Judging from his responses, Hendricks tends to see life through a long-sighted lens.
Firstly, the bearded brawler revealed that he naturally walks around at 215 to 220 pounds. Considering welterweights often tip the scales at (roughly) 175 on fight night, the 40-plus-pound cut explains why he resembles a pocket-sized Paul Bunyan in the Octagon.
Hendricks proceeded to raise a few eyebrows by referring to UFC 167 as "Hendricks-GSP I." When asked about the added number, he giddily grinned and offered, "I know I have to beat him twice."
The stone-fisted contender explained:
I've got to beat him twice. I'm not going to beat him once and get away with it. I've got to beat him twice, unless it's just a...blowout for me. You know, that's the only way that it's not going to happen. But if I go out there and knock him out in the first round, there's going to be GSP [vs. Hendricks] II.
If Hendricks follows through and upsets St-Pierre, UFC president Dana White will find himself staring at a pot-bellied cash cow.

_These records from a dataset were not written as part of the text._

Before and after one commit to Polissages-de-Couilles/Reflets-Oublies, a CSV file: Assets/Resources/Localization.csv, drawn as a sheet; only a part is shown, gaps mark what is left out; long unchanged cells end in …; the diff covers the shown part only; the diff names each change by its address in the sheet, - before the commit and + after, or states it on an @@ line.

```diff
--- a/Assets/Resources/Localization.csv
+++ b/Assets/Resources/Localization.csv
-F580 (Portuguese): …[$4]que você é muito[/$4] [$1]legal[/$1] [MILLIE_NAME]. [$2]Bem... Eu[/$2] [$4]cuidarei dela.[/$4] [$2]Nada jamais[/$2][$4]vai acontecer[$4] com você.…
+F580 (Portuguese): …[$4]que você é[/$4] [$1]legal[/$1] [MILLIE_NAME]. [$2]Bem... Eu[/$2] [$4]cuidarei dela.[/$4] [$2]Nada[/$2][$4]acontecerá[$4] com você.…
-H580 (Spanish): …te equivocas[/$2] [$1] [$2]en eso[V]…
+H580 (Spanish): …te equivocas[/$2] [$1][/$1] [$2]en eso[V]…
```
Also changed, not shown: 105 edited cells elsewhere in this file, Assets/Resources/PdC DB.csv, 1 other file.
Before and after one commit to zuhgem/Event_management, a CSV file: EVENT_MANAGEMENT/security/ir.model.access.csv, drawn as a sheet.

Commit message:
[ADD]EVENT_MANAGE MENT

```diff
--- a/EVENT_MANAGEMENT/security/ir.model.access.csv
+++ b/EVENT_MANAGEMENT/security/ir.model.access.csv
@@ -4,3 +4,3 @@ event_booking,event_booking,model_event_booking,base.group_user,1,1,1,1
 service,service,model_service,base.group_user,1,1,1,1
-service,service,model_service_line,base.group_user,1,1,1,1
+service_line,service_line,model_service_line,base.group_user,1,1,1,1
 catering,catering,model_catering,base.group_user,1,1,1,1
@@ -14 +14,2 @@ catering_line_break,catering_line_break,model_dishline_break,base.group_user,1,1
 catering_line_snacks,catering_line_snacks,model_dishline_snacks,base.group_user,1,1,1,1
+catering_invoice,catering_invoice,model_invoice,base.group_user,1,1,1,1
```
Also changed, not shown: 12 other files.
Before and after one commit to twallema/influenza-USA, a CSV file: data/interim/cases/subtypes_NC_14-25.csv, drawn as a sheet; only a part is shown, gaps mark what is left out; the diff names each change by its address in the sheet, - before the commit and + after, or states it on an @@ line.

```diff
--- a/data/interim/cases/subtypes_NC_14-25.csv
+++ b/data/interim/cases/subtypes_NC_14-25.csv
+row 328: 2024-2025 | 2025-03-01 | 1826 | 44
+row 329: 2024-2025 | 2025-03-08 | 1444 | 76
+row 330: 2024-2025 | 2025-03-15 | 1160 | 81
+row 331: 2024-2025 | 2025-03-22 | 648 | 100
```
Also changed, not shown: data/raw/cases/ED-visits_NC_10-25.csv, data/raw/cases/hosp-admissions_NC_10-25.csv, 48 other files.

Hendricks, who was born in Oklahoma and trains in nearby Dallas, has already expressed interest in holding a potential rematch at Jerry Jones' AT&T Stadium (home of the Dallas Cowboys and the world's largest epileptic nightmare).
In the history of American-hosted UFC events, Dallas drew the second-highest attendance with 17,428 spectators at UFC 103: Franklin vs. Belfort (2009). The recently renovated AT&T Stadium seats 80,000 ticket holders.
Texans clearly like their cage fights.
If White signed off on a grudge match that pitted a would-be local champion against a future legend, connecting the dots makes out a paycheck that could dwarf the overhead screen.
Thank Brett for not ending with an "Everything is bigger in Texas" pun by following him on Twitter: